      • ‘Samuel turns to the papers, and flips through them, a smile of anticipation spreading over his face.’
      • ‘This one will require thought, expertise, and flipping through dusty volumes.’
      • ‘The search engine flips through the copy of its known world, presenting a cross-section of all knowledge within its reach, regardless of its cultural weight.’
      • ‘Laura immediately flips through the papers until she reaches the appropriate page.’
      leaf through, flick through, run through, skim through, scan, look through, riffle through, browse through, dip into, glance at, glance through, peruse, read quickly, have a quick look at, run one's eye over, give something a once-over, give something the once-over
      View synonyms

Origin

Mid 16th century (as a verb in the sense make a flick with the finger and thumb): probably a contraction of fillip.

Pronunciation:

flip

/flip/

Main definitions of flip in English

: flip1flip2

flip2

noun

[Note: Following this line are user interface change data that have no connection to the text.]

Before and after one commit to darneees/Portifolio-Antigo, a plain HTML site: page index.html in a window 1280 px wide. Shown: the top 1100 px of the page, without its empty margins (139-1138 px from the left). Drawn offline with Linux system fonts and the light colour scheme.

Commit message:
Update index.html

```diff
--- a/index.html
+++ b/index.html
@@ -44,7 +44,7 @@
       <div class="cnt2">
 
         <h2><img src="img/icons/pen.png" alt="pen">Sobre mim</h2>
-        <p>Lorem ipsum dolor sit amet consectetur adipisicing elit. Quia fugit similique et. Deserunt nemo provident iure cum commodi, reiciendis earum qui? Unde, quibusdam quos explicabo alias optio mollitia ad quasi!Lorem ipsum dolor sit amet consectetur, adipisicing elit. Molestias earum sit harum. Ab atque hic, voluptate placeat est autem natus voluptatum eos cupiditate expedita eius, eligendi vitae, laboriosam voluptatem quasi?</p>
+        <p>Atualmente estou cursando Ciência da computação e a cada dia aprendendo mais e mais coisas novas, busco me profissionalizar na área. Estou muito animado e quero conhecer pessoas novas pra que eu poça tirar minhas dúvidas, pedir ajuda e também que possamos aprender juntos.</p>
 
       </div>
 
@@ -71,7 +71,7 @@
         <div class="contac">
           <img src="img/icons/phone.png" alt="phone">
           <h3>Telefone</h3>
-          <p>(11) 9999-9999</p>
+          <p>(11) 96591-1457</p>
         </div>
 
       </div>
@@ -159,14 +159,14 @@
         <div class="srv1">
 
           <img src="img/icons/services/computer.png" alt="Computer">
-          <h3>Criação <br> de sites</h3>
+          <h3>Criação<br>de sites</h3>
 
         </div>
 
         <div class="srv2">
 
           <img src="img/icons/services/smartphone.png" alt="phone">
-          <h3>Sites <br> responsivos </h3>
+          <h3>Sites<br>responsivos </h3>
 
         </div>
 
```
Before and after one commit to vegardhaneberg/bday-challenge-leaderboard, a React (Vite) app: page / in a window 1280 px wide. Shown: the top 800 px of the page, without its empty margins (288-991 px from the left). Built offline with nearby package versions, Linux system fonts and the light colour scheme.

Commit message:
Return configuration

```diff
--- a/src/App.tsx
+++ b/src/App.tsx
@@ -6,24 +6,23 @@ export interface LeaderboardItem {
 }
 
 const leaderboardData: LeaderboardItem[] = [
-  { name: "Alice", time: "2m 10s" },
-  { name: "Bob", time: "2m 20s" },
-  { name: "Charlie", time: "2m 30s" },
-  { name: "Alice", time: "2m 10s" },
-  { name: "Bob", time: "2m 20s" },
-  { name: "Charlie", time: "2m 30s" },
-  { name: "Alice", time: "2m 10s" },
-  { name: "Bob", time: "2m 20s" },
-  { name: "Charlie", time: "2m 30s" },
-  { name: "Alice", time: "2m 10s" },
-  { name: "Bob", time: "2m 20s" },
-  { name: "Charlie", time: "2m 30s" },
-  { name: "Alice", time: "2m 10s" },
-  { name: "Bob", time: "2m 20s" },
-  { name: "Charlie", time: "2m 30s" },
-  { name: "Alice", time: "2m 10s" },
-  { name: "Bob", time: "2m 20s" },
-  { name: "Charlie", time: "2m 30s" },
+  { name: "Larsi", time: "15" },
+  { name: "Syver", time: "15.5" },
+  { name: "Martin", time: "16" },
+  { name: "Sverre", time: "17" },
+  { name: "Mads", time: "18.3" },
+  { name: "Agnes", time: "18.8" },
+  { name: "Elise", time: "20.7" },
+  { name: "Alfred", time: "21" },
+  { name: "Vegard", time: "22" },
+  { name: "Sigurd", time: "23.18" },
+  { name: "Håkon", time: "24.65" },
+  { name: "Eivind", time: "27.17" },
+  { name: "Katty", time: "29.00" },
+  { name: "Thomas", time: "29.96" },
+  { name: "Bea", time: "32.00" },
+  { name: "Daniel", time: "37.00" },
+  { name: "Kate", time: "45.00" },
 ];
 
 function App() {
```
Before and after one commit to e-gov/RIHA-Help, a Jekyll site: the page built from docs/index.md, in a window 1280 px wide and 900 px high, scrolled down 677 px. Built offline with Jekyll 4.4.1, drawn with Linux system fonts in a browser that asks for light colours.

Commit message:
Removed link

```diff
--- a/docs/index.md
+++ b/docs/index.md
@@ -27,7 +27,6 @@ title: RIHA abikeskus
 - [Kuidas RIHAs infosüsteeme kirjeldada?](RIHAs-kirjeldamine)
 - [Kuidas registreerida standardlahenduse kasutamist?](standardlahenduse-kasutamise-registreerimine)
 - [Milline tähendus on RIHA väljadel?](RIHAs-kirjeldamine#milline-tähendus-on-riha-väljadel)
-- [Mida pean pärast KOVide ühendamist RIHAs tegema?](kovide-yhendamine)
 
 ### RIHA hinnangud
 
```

  • another term for eggnog
    • ‘While gloggs, grogs, nogs and flips may still have their place on a hot drink menu, today's heated libations are more than just warmed-over versions of old favorites.’
    • ‘He drank glass after glass of flip, until he'd achieved a superb, shimmering calm.’

Origin

Late 17th century: perhaps from flip in the sense whip up.

Pronunciation:

flip

/flip/